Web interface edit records
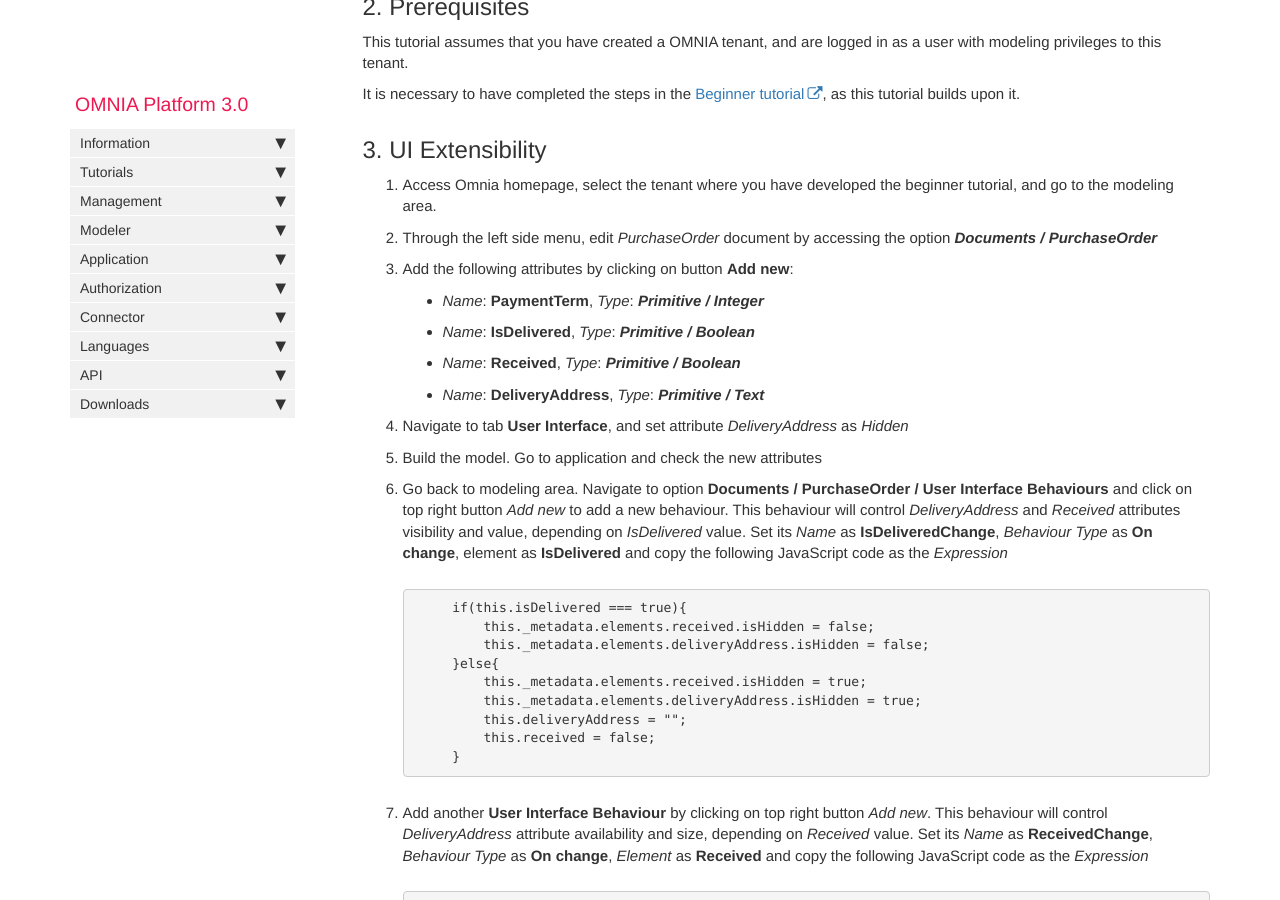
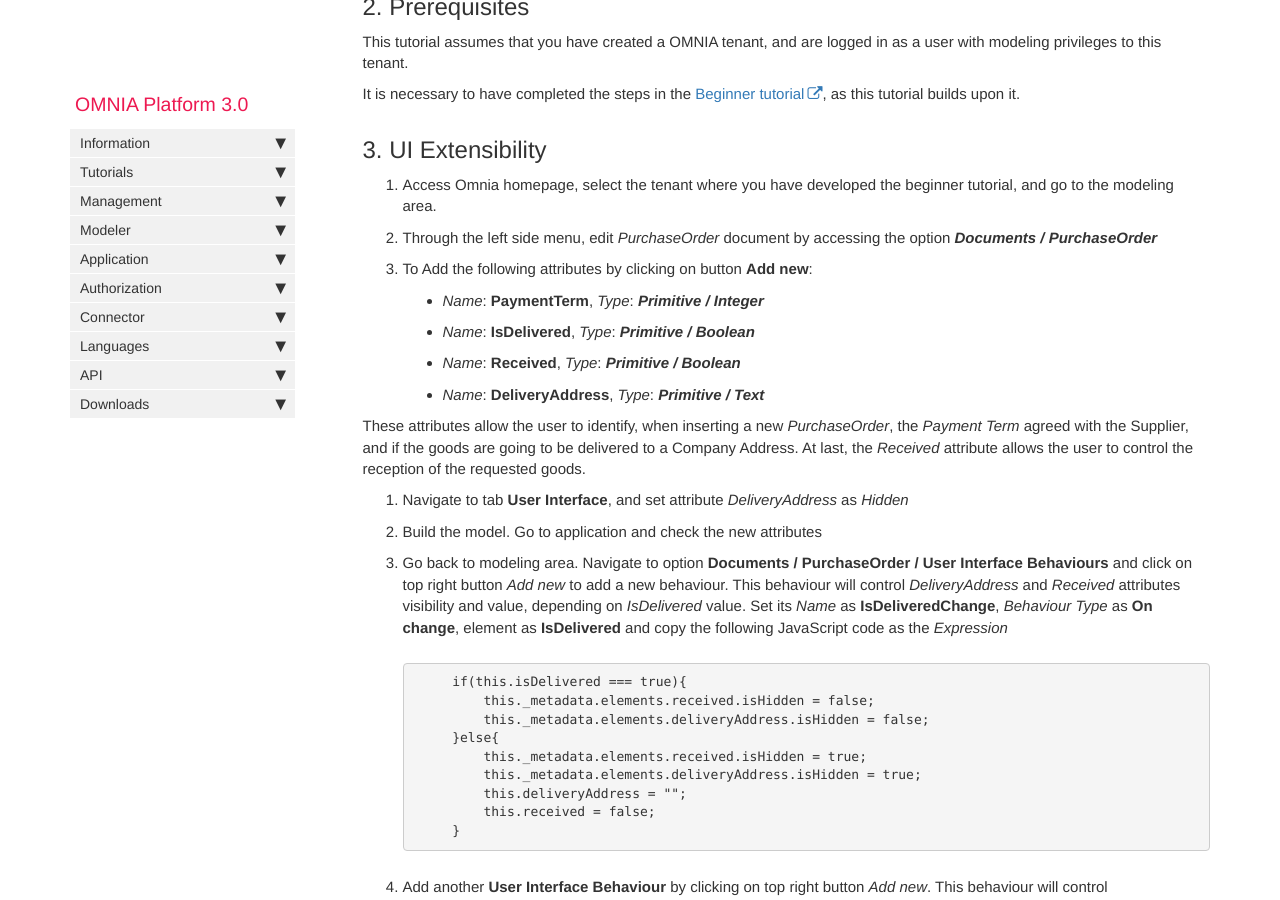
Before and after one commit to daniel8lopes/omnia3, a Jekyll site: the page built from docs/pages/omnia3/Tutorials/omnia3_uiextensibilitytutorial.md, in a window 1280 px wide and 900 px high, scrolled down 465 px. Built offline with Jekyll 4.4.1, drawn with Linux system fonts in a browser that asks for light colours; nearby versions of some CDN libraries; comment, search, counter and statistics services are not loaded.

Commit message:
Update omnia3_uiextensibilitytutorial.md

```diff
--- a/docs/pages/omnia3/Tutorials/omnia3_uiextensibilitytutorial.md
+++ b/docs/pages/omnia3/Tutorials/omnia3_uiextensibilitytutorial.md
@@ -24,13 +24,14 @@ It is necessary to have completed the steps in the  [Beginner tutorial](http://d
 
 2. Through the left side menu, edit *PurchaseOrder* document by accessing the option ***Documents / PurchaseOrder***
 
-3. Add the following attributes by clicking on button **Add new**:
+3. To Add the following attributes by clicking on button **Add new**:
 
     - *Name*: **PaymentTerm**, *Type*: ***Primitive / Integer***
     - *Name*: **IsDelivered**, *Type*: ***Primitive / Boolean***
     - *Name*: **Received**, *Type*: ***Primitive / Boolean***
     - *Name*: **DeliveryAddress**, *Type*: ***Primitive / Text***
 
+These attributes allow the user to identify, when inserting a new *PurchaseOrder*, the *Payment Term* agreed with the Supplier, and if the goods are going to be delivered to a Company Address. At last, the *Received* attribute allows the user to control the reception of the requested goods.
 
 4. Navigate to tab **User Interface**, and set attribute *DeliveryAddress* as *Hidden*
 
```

* WHAT YOU WILL DO
How many lines in the data above contain the string "Primitive"? Reply with only the number.

* SOLVED PROBLEM
4